Below is a complete copy of “Making the Invisible Visible” which was a booklet collected and edited by a community group of practitioners, of which I was privileged to be a part. Our original purpose was to present stories and life experiences of practitioners of color to the Teachers of Buddhism in the West Conference held at Spirit Rock in June of 2002. His Holiness the Dalai Lama was in attendance and was presented a copy of this document.
An interesting booklet filled with personal experiences and critical essays of racism in Zen/Buddhist centers written by practitioners of color. Along with Stuart Lachs article “Dressing the Donkey with Bells and Scarves” (link on my Zen page) this is good reading for anyone starting Buddhist practice that thinks it will be any different that other religions in this aspect.

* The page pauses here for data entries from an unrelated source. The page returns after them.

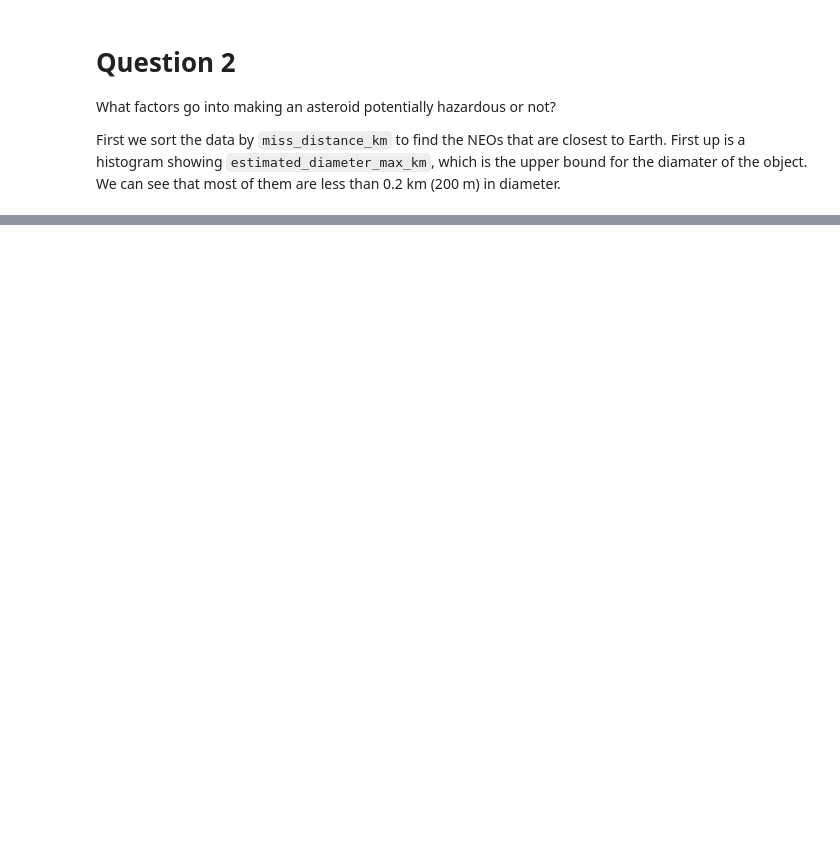
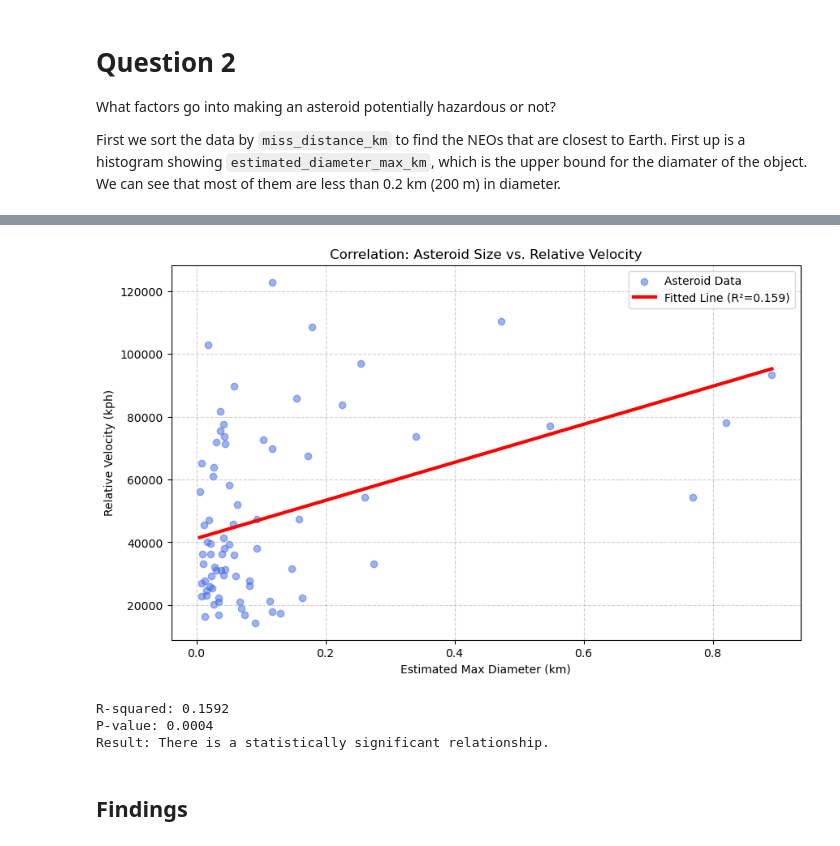
Before and after one commit to blobinaticuber/301-space-traffic-control, a Jupyter notebook: python/q2.ipynb, the cells around one changed output, grey strips where cells are left out. Cells and saved outputs as stored; diff of their text form; code cells hidden in the pictures; blank space fills up the shorter version.

Commit message:
Fixed linear regression and line of best fit

```diff
--- a/python/q2.ipynb
+++ b/python/q2.ipynb
@@ -74,0 +75,44 @@ Scatter plot of brightness vs. miss distance:
+# %%
+# --- Linear Regression Section ---
+# 1. Clean the data for regression (linregress fails if there are NaNs)
+# We create a 'mask' to find rows where both diam and rv have valid numbers
+mask = ~np.isnan(diam) & ~np.isnan(rv)
+clean_diam = diam[mask]
+clean_rv = rv[mask]
+
+# 2. Run the regression
+slope, intercept, r_value, p_value, std_err = stats.linregress(clean_diam, clean_rv)
+
+# 3. Create the plot
+plt.figure(figsize=(10, 6))
+plt.scatter(clean_diam, clean_rv, alpha=0.5, label='Asteroid Data', color='royalblue')
+
+# 4. Calculate the line of best fit
+# We only need two points to draw a straight line: the min and max of our x-axis
+x_line = np.array([clean_diam.min(), clean_diam.max()])
+y_line = intercept + slope * x_line
+
+plt.plot(x_line, y_line, color='red', linewidth=3, label=f'Fitted Line (R²={r_value**2:.3f})')
+
+# 5. Formatting
+plt.title("Correlation: Asteroid Size vs. Relative Velocity")
+plt.xlabel("Estimated Max Diameter (km)")
+plt.ylabel("Relative Velocity (kph)")
+plt.legend()
+plt.grid(True, linestyle='--', alpha=0.6)
+plt.show()
+
+# 6. Statistical Output
+print(f"R-squared: {r_value**2:.4f}")
+print(f"P-value: {p_value:.4f}")
+if p_value < 0.05:
+    print("Result: There is a statistically significant relationship.")
+else:
+    print("Result: No strong statistical relationship between size and velocity.")
+# %% [output]
+[figure, added]
+R-squared: 0.1592
+P-value: 0.0004
+Result: There is a statistically significant relationship.
+# %% [markdown]
+## Findings
```
Also changed, not shown: parts of 1 cell of this notebook.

I particularly liked Section Three: Practical Suggestions and Strategies
This section was written primarily by European American practitioners from varied Buddhist traditions with feedback from Buddhist practitioners of color. One intention was to acknowledge that work in Diversity and Racism is the joint responsibility of European Americans and Communities of Color.

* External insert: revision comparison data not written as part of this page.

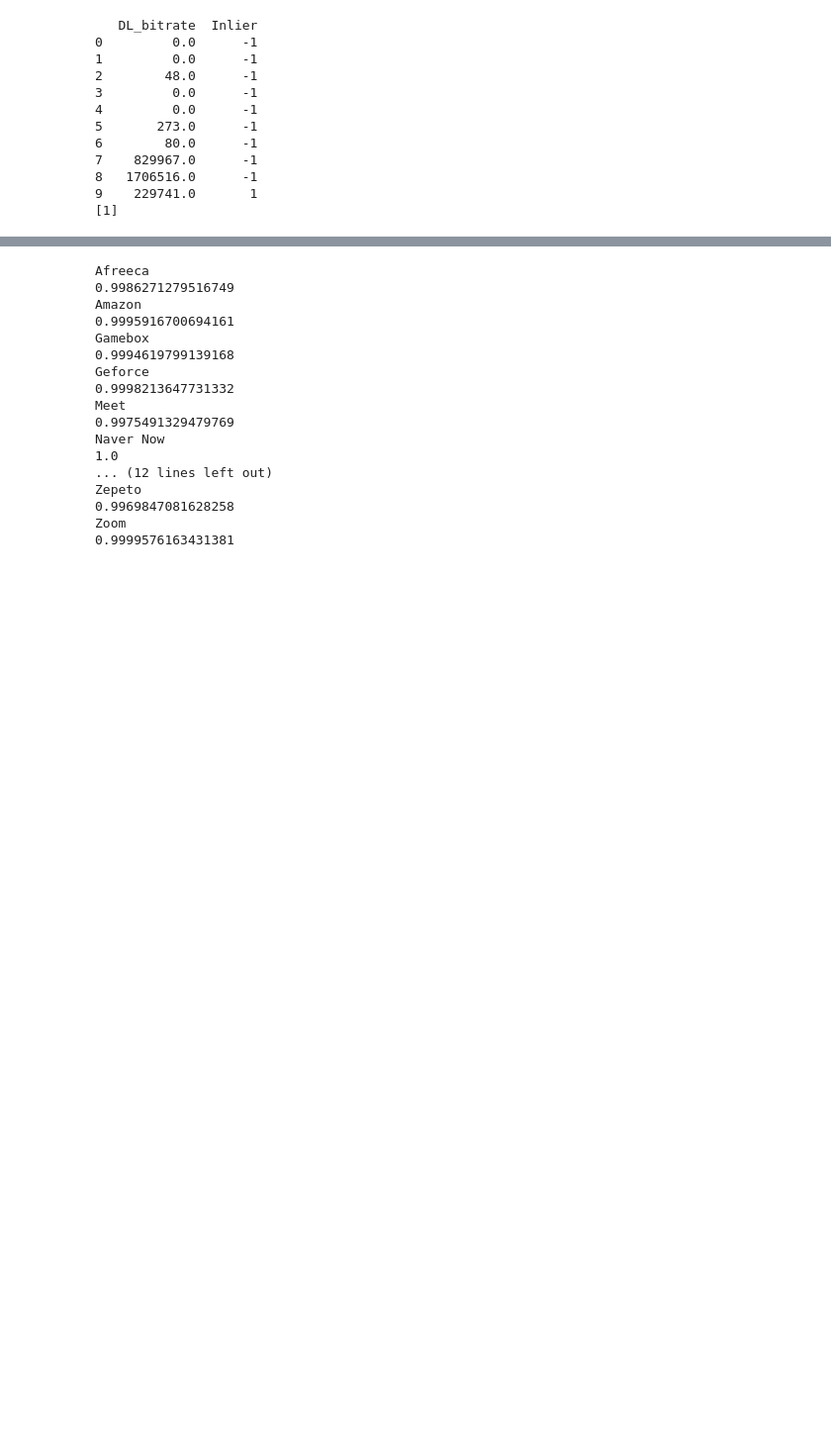
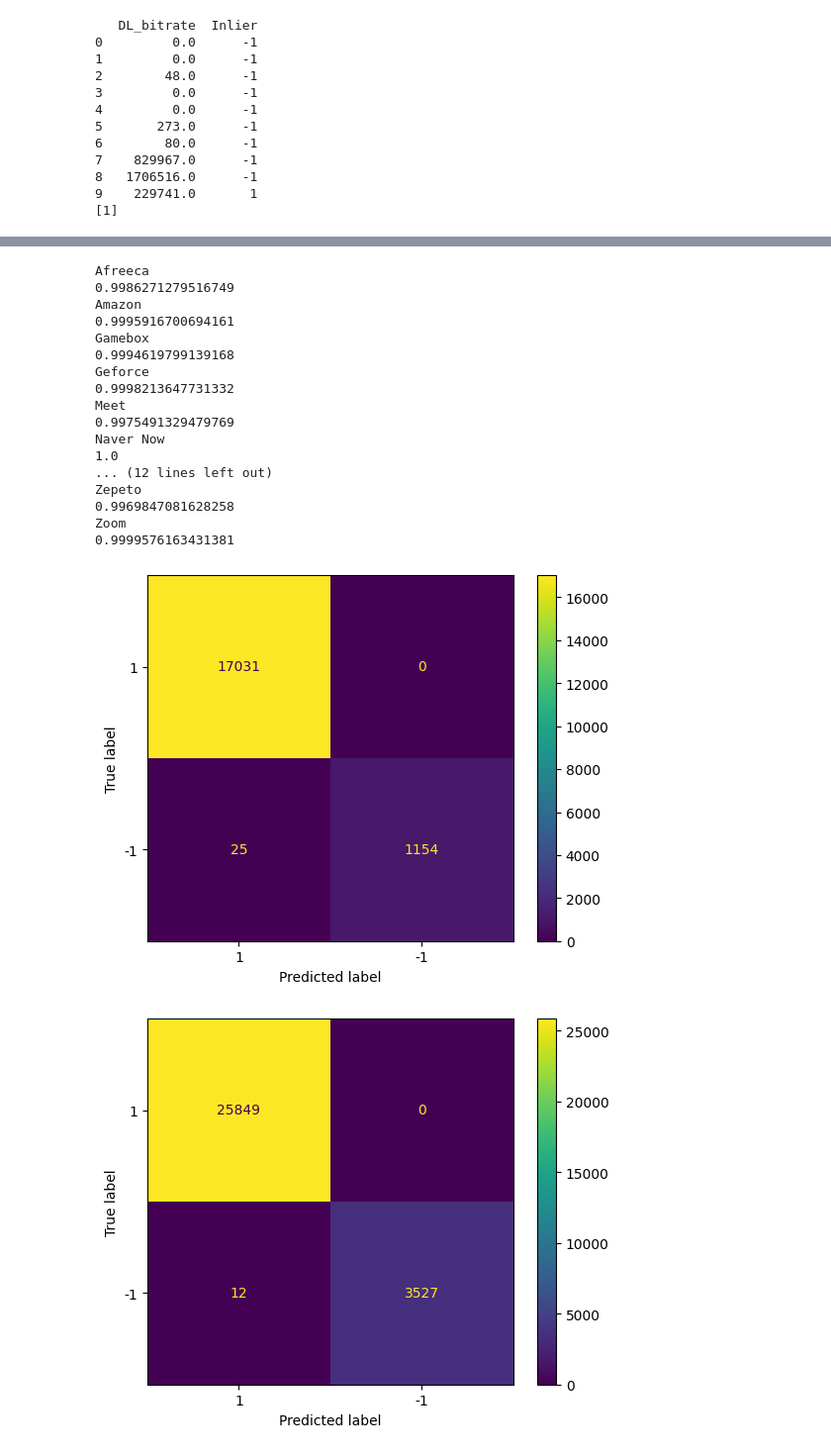
Before and after one commit to LabyrinthV/thesis, a Jupyter notebook: anomalyDetectionv2.ipynb, the cells around one changed output, grey strips where cells are left out. Shown at 99% size. Saved outputs shown, nothing was run; the diff lists cells and outputs as text; code cells hidden in the pictures; blank space fills up the shorter version.

```diff
--- a/anomalyDetectionv2.ipynb
+++ b/anomalyDetectionv2.ipynb
@@ -477,31 +490,34 @@ count = 0
 # Every dataset except datasets_ul[2]
 
 for i in range(len(datasets_ul)):
     if i != 2:
         X_train, X_test, y_train, y_test = split_dataset(datasets_ul[i])
         classifier = train_svm_model(X_train, y_train)
         y_pred = predict_outliers(classifier, X_test)
         cm, accuracy = evaluate_model(y_test, y_pred)
-        display_cm = ConfusionMatrixDisplay(cm, display_labels=[1, 0])
+        display_cm = ConfusionMatrixDisplay(cm, display_labels=[1, -1])
+        display_cm.plot()
         print(dataset_names[i])
         count += 1
         print(accuracy)
         ul_classifiers.append(classifier)
 # %% [output]
 Afreeca
 0.9986271279516749
 Amazon
 0.9995916700694161
 Gamebox
 0.9994619799139168
 Geforce
 0.9998213647731332
 Meet
 0.9975491329479769
 Naver Now
 1.0
 ... (12 lines left out)
 Zepeto
 0.9969847081628258
 Zoom
 0.9999576163431381
+[figure, added]
+[figure, added]
```
Also changed, not shown: parts of 3 cells of this notebook, 1 other file.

This section outlines several practical and easy steps for any sangha (large or small) to follow to increase diversity and bring the topics of racism and exclusivity to the forefront (usually it hangs in the background). These strategies are open for any Buddhist Periodicals to peruse as well, particularly

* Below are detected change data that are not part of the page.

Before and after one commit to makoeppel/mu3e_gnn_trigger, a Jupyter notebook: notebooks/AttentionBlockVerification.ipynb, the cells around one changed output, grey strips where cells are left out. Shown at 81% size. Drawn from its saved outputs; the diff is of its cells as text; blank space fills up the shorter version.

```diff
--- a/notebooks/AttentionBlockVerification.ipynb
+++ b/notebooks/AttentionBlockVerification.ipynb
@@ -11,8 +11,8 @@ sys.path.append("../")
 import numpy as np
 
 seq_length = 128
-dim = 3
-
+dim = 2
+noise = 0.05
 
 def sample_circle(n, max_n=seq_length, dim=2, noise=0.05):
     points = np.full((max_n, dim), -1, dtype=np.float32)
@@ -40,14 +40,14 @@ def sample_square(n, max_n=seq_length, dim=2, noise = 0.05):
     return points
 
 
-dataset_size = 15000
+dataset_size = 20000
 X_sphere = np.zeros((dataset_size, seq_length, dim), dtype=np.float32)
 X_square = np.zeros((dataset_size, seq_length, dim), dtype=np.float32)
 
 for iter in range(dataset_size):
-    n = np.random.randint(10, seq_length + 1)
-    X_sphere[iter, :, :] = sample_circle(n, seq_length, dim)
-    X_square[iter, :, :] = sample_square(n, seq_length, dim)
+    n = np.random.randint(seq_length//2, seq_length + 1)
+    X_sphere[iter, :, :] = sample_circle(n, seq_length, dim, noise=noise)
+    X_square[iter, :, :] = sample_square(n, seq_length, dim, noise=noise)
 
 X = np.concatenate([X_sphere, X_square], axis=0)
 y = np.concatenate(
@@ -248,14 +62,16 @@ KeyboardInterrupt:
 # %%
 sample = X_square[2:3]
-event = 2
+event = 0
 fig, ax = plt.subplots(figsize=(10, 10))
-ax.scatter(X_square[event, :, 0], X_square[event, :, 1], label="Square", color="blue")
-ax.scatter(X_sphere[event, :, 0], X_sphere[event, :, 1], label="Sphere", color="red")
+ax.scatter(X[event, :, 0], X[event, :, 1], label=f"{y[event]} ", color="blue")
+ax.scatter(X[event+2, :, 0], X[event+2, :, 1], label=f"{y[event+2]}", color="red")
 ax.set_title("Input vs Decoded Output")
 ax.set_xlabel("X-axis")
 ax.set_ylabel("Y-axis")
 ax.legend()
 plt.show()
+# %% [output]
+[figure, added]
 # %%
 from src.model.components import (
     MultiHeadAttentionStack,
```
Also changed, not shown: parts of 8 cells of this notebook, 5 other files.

Facilitate People of Color to take on teaching, administrative, board and staff positions
and my favorite…
Create a forum in your sangha where practitioners can express their views and feelings on what it is like to be a part of your sangha
I hope that most of these Buddhist blogs, online resources and social networking sites can be a way of doing this.
PS ~ another article I found was Widening the Circle: Black Communities and Western Buddhist Convert Sanghas by Sharon Smith in the Journal of Buddhist Ethics.